Last weekend I was deeply moved by my conversation with Shireen Ibrahim – a Yazidi woman and advocate who survived human trafficking at the hands of terrorists.


President of the UN General Assembly


Lastly, and importantly, we have many plans and instruments. We must take further concerted action to achieve a world free of human trafficking. Our plans include:

  1. The Global Plan of Action;
  2. The United Nations Convention against Transnational Organized Crime and its Protocol to Prevent, Suppress, and Punish Trafficking in Persons, Especially Women and Children;
  3. The Sustainable Development Goals – Across Goals 5, 8 and 16, we are called upon to end human trafficking, with particular emphasis on women, children and decent work; and
  4. The New York Declaration adopted at the 2016 UN Summit for Refugees and Migrants.

Another important instrument is the political declaration to be adopted today.

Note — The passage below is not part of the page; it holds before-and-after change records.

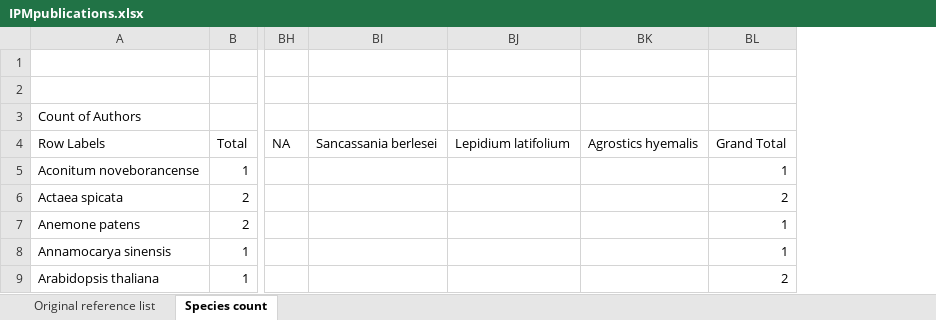
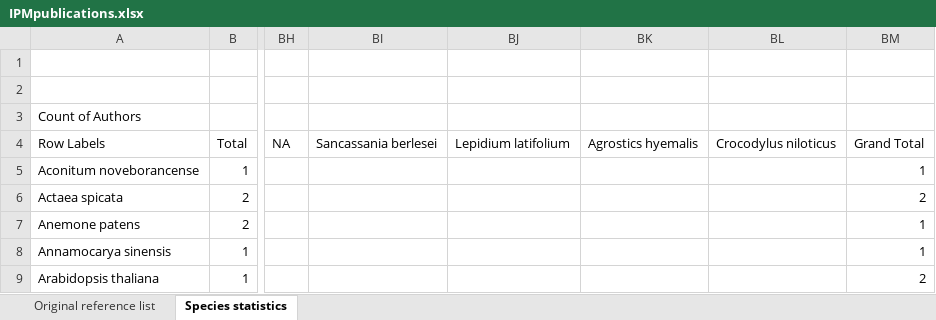
Before and after one commit to rforge/ipmpack, an Excel workbook: www/IPMpublications.xlsx, sheet Species statistics, drawn as a sheet; only a part is shown, gaps mark what is left out; values as stored, in another font and other column widths than the file's, no borders; charts and pictures not drawn; the diff covers the shown part only; the diff names each change by its address in the sheet, - before the commit and + after, or states it on an @@ line.

Commit message:
Updated latest paper on crocos
git-svn-id: svn://svn.r-forge.r-project.org/svnroot/ipmpack@932 edb9625f-4e0d-4859-8d74-9fd3b1da38cb

```diff
--- a/www/IPMpublications.xlsx (sheet Species statistics)
+++ b/www/IPMpublications.xlsx (sheet Species statistics)
-sheet tab: Species count
+sheet tab: Species statistics
+column BL, row 4: Crocodylus niloticus
```
Also changed, not shown: 1 added row and 10 edited cells elsewhere in this sheet, sheet Original reference list, charts or pictures.
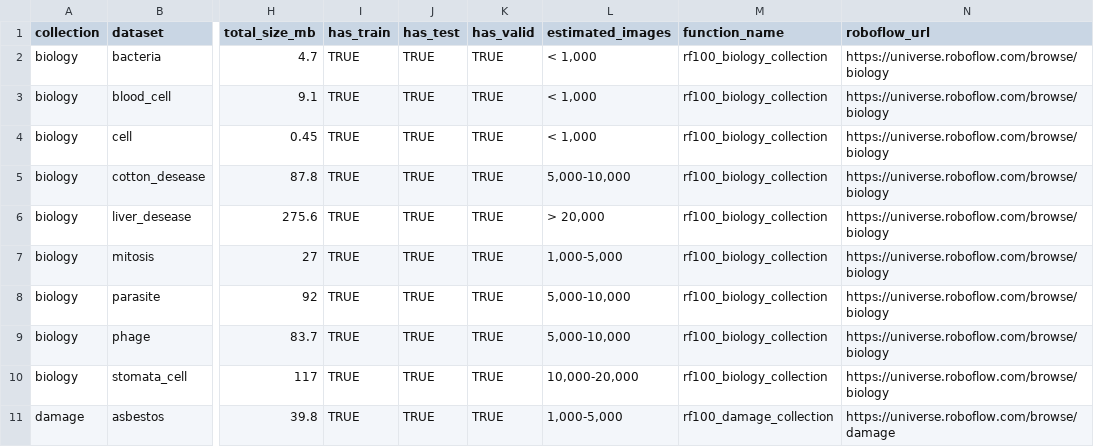
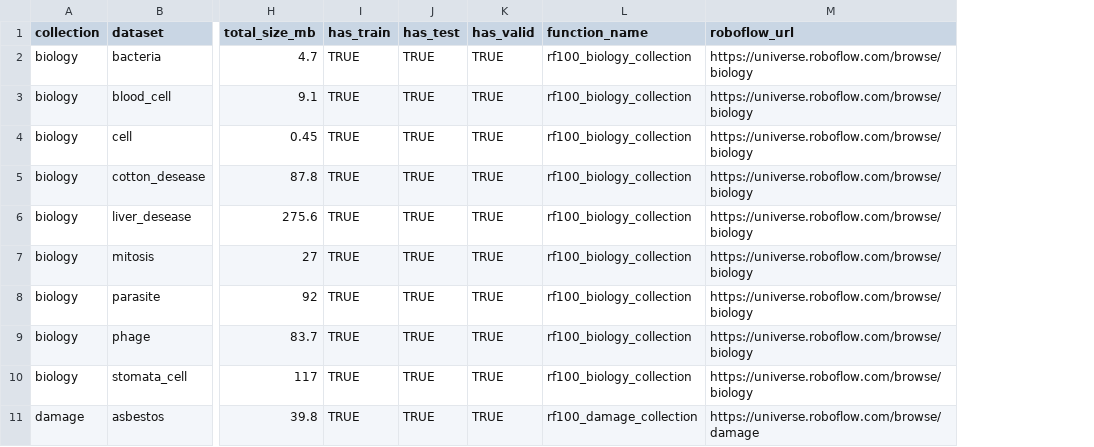
Before and after one commit to mlverse/torchvision, a CSV file: inst/extdata/rf100_catalog.csv, drawn as a sheet; only a part is shown, gaps mark what is left out; the diff names each change by its address in the sheet, - before the commit and + after, or states it on an @@ line.

Commit message:
refactor(rf100): address review feedback - remove hardcoded counts and inaccurate image estimates

```diff
--- a/inst/extdata/rf100_catalog.csv
+++ b/inst/extdata/rf100_catalog.csv
-column L (estimated_images), rows 2-11: < 1,000 | < 1,000 | < 1,000 | 5,000-10,000 | > 20,000 | 1,000-5,000 | 5,000-10,000 | 5,000-10,000 | 10,000-20,000 | 1,000-5,000
```
Also changed, not shown: 3 other files.
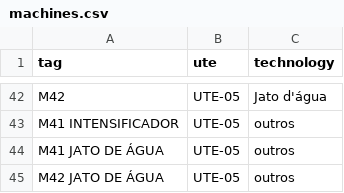
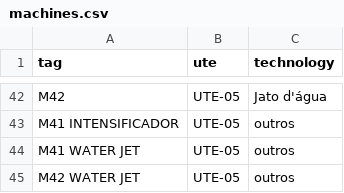
Before and after one commit to leandrosantino/QuickOS, a CSV file: prisma/seed/src/machines.csv, drawn as a sheet; only a part is shown, gaps mark what is left out.

Commit message:
update

```diff
--- a/prisma/seed/src/machines.csv
+++ b/prisma/seed/src/machines.csv
@@ -43,3 +43,3 @@ M42;UTE-05;Jato d'água
 M41 INTENSIFICADOR;UTE-05;outros
-M41 JATO DE ÁGUA;UTE-05;outros
-M42 JATO DE ÁGUA;UTE-05;outros
+M41 WATER JET;UTE-05;outros
+M42 WATER JET;UTE-05;outros
```
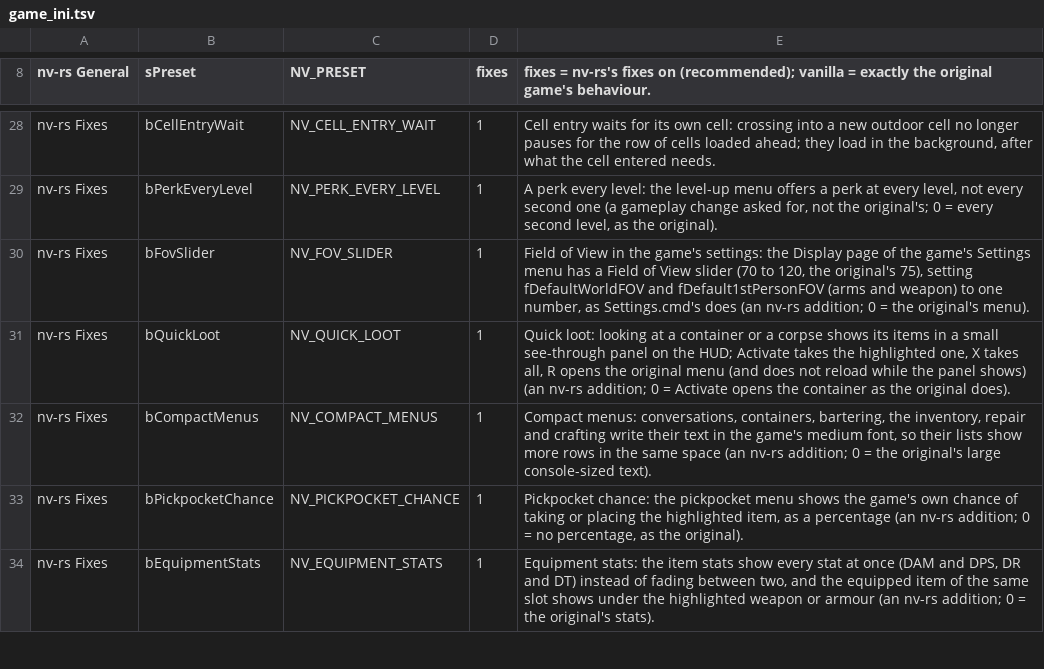
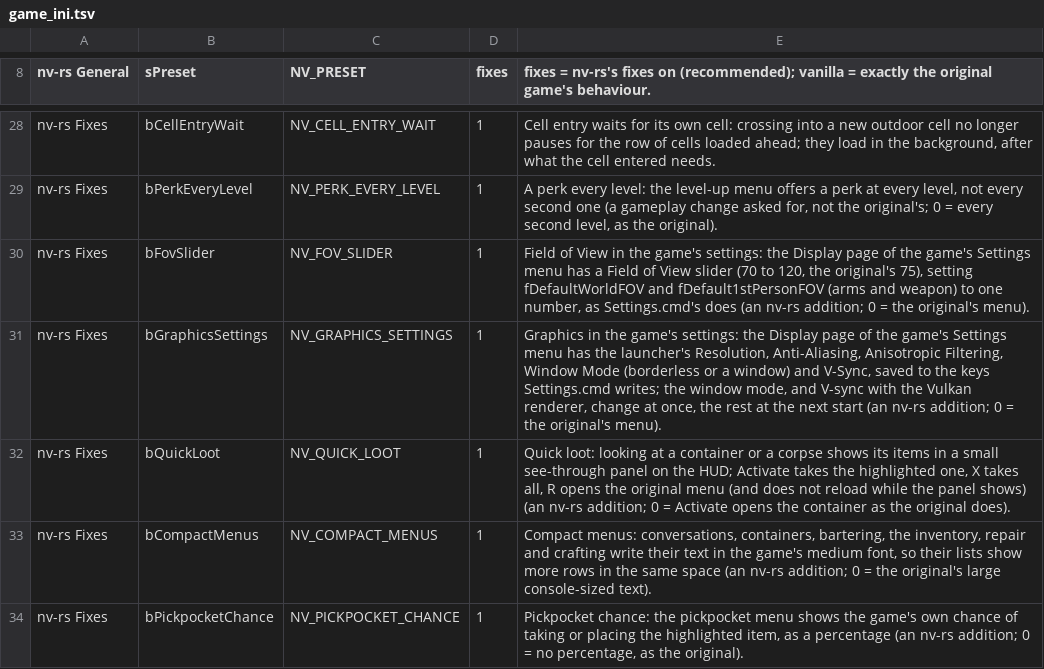
Before and after one commit to Lhomer/nv-rs, a TSV file: crates/host/data/game_ini.tsv, drawn as a sheet; only a part is shown, gaps mark what is left out; the shorter side is filled out with more unchanged rows.

```diff
--- a/crates/host/data/game_ini.tsv
+++ b/crates/host/data/game_ini.tsv
@@ -30,2 +30,3 @@ nv-rs Fixes	bPerkEveryLevel	NV_PERK_EVERY_LEVEL	1	A perk every level: the level-
 nv-rs Fixes	bFovSlider	NV_FOV_SLIDER	1	Field of View in the game's settings: the Display page of the game's Settings menu has a Field of View slider (70 to 120, the original's 75), setting fDefaultWorldFOV and fDefault1stPersonFOV (arms and weapon) to one number, as Settings.cmd's does (an nv-rs addition; 0 = the original's menu).
+nv-rs Fixes	bGraphicsSettings	NV_GRAPHICS_SETTINGS	1	Graphics in the game's settings: the Display page of the game's Settings menu has the launcher's Resolution, Anti-Aliasing, Anisotropic Filtering, Window Mode (borderless or a window) and V-Sync, saved to the keys Settings.cmd writes; the window mode, and V-sync with the Vulkan renderer, change at once, the rest at the next start (an nv-rs addition; 0 = the original's menu).
 nv-rs Fixes	bQuickLoot	NV_QUICK_LOOT	1	Quick loot: looking at a container or a corpse shows its items in a small see-through panel on the HUD; Activate takes the highlighted one, X takes all, R opens the original menu (and does not reload while the panel shows) (an nv-rs addition; 0 = Activate opens the container as the original does).
```
Also changed, not shown: crates/engine-core/data/overridable.tsv, 13 other files.
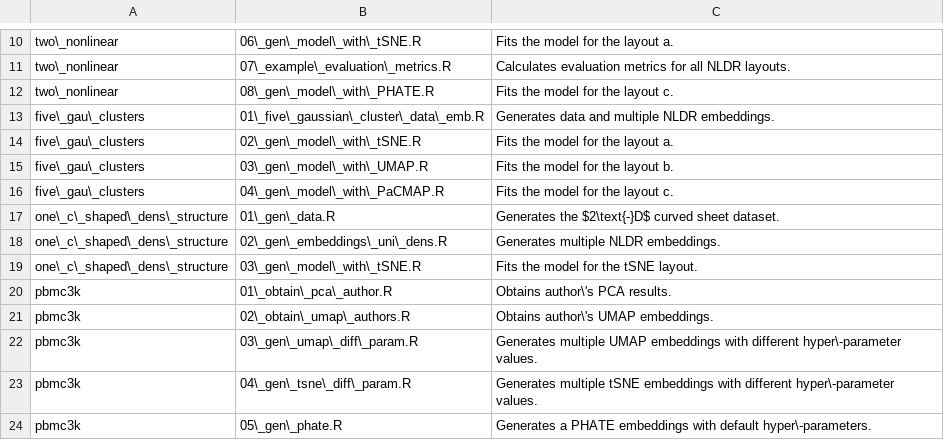
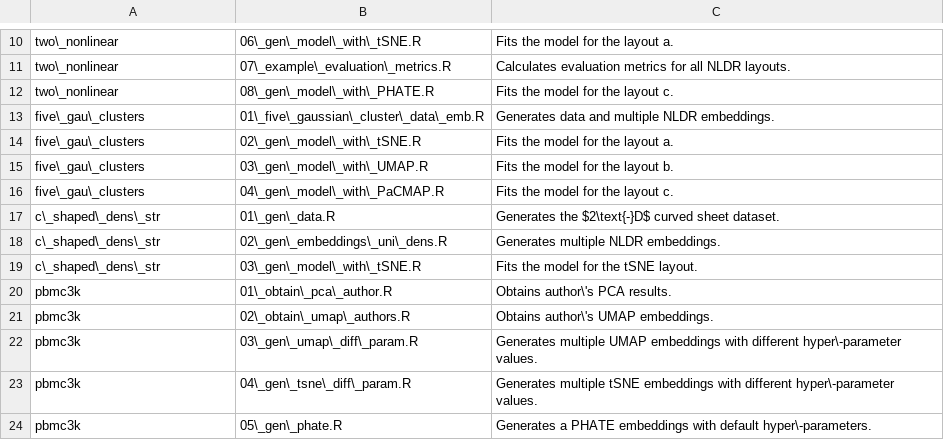
Before and after one commit to JayaniLakshika/paper-nldr-vis-algorithm, a CSV file: misc/script_summary.csv, drawn as a sheet; only a part is shown, gaps mark what is left out.

```diff
--- a/misc/script_summary.csv
+++ b/misc/script_summary.csv
@@ -16,5 +16,5 @@ five\_gau\_clusters,03\_gen\_model\_with\_UMAP.R,Fits the model for the layout b
 five\_gau\_clusters,04\_gen\_model\_with\_PaCMAP.R,Fits the model for the layout c.
-one\_c\_shaped\_dens\_structure,01\_gen\_data.R,Generates the $2\text{-}D$ curved sheet dataset.
-one\_c\_shaped\_dens\_structure,02\_gen\_embeddings\_uni\_dens.R,Generates multiple NLDR embeddings.
-one\_c\_shaped\_dens\_structure,03\_gen\_model\_with\_tSNE.R,Fits the model for the tSNE layout.
+c\_shaped\_dens\_str,01\_gen\_data.R,Generates the $2\text{-}D$ curved sheet dataset.
+c\_shaped\_dens\_str,02\_gen\_embeddings\_uni\_dens.R,Generates multiple NLDR embeddings.
+c\_shaped\_dens\_str,03\_gen\_model\_with\_tSNE.R,Fits the model for the tSNE layout.
 pbmc3k,01\_obtain\_pca\_author.R,Obtains  author\'s PCA results.
```
Also changed, not shown: 16 other files.
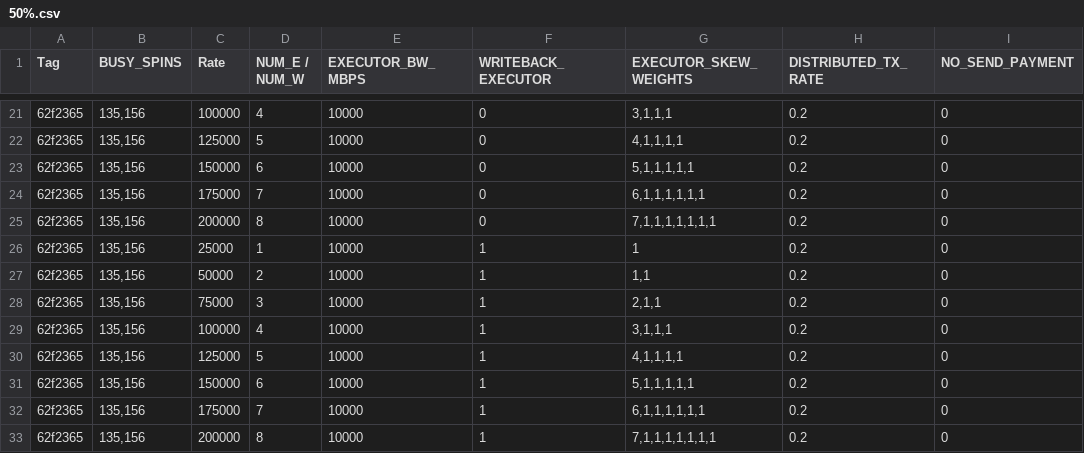
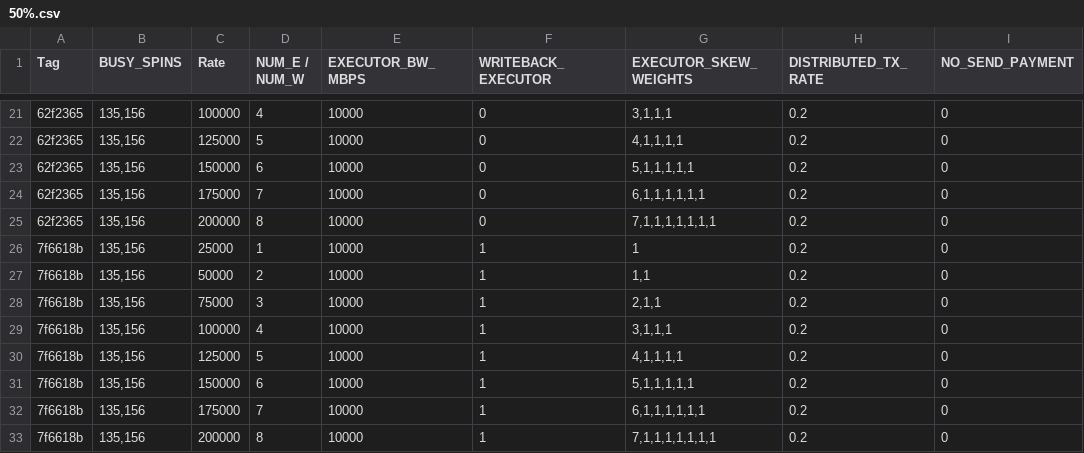
Before and after one commit to zpkhor/dag-bft-sigmod26, a CSV file: Experiment/50%.csv, drawn as a sheet; only a part is shown, gaps mark what is left out; the diff names each change by its address in the sheet, - before the commit and + after, or states it on an @@ line.

```diff
--- a/Experiment/50%.csv
+++ b/Experiment/50%.csv
-A26:A33 (Tag): 62f2365
+A26:A33 (Tag): 7f6618b
```
Also changed, not shown: Experiment/90%.csv, Experiment/balanced.csv.
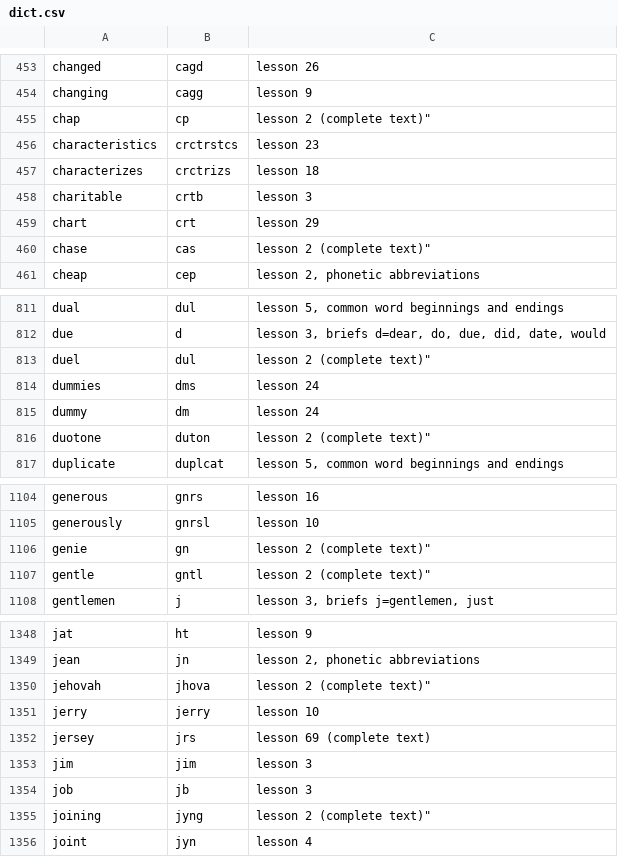
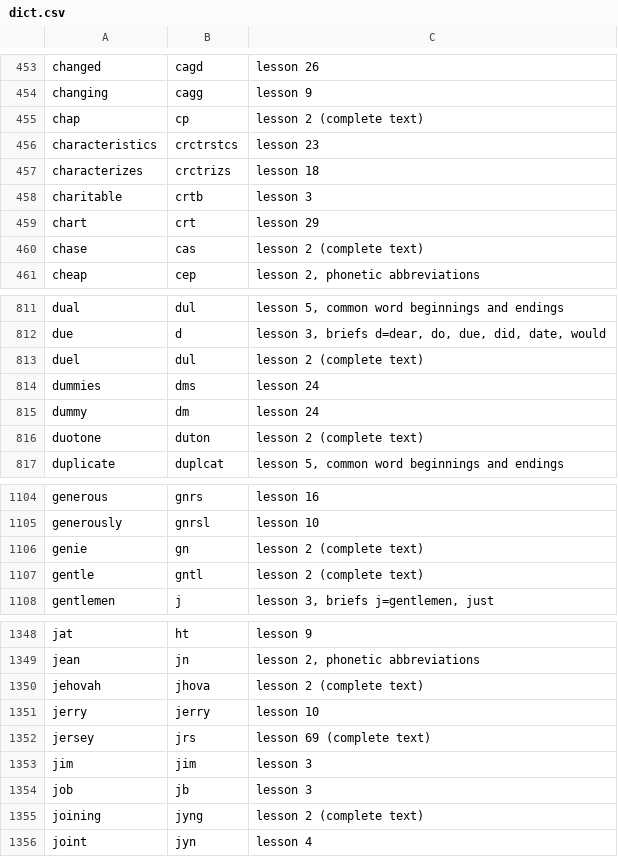
Before and after one commit to slowmaker/briefhandDict, a CSV file: dict.csv, drawn as a sheet; only a part is shown, gaps mark what is left out; the diff covers the shown part only.

Commit message:
fix missing quotes on lesson 2 lines

```diff
--- a/dict.csv
+++ b/dict.csv
@@ -454,3 +454,3 @@
 "changing","cagg","lesson 9"
-"chap","cp",lesson 2 (complete text)"
+"chap","cp","lesson 2 (complete text)"
 "characteristics","crctrstcs","lesson 23"
@@ -459,3 +459,3 @@
 "chart","crt","lesson 29"
-"chase","cas",lesson 2 (complete text)"
+"chase","cas","lesson 2 (complete text)"
 "cheap","cep","lesson 2, phonetic abbreviations"
@@ -812,6 +812,6 @@
 "due","d","lesson 3, briefs d=dear, do, due, did, date, would"
-"duel","dul",lesson 2 (complete text)"
+"duel","dul","lesson 2 (complete text)"
 "dummies","dms","lesson 24"
 "dummy","dm","lesson 24"
-"duotone","duton",lesson 2 (complete text)"
+"duotone","duton","lesson 2 (complete text)"
 "duplicate","duplcat","lesson 5, common word beginnings and endings"
@@ -1105,4 +1105,4 @@
 "generously","gnrsl","lesson 10"
-"genie","gn",lesson 2 (complete text)"
-"gentle","gntl",lesson 2 (complete text)"
+"genie","gn","lesson 2 (complete text)"
+"gentle","gntl","lesson 2 (complete text)"
 "gentlemen","j","lesson 3, briefs j=gentlemen, just"
@@ -1349,3 +1349,3 @@
 "jean","jn","lesson 2, phonetic abbreviations"
-"jehovah","jhova",lesson 2 (complete text)"
+"jehovah","jhova","lesson 2 (complete text)"
 "jerry","jerry","lesson 10"
@@ -1354,3 +1354,3 @@
 "job","jb","lesson 3"
-"joining","jyng",lesson 2 (complete text)"
+"joining","jyng","lesson 2 (complete text)"
 "joint","jyn","lesson 4"
```
Also changed, not shown: 38 edited cells elsewhere in this file.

I thank  the Permanent Representatives of Qatar and Belgium for their invaluable efforts that led us to a consensual outcome.

I urge continued contribution to the United Nations Voluntary Trust Fund for Victims of Trafficking in Persons. The Fund is an important part of our commitment to help victims and survivors recover from the crime, reclaim dignity, as well as minimize the risk of re-victimization and re-trafficking.  Resources must match the scale of the challenges we face in fighting human trafficking.


Human trafficking knows no borders. It affects people in the north and south and has many faces.

We have made progress but we have much further to go. Our goal is zero trafficking. Let us commit to stronger cooperation for decisive global action. Let us leave the abhorrent trade in human beings in the past forever!

I thank you for your attention.

Combat trafficking in persons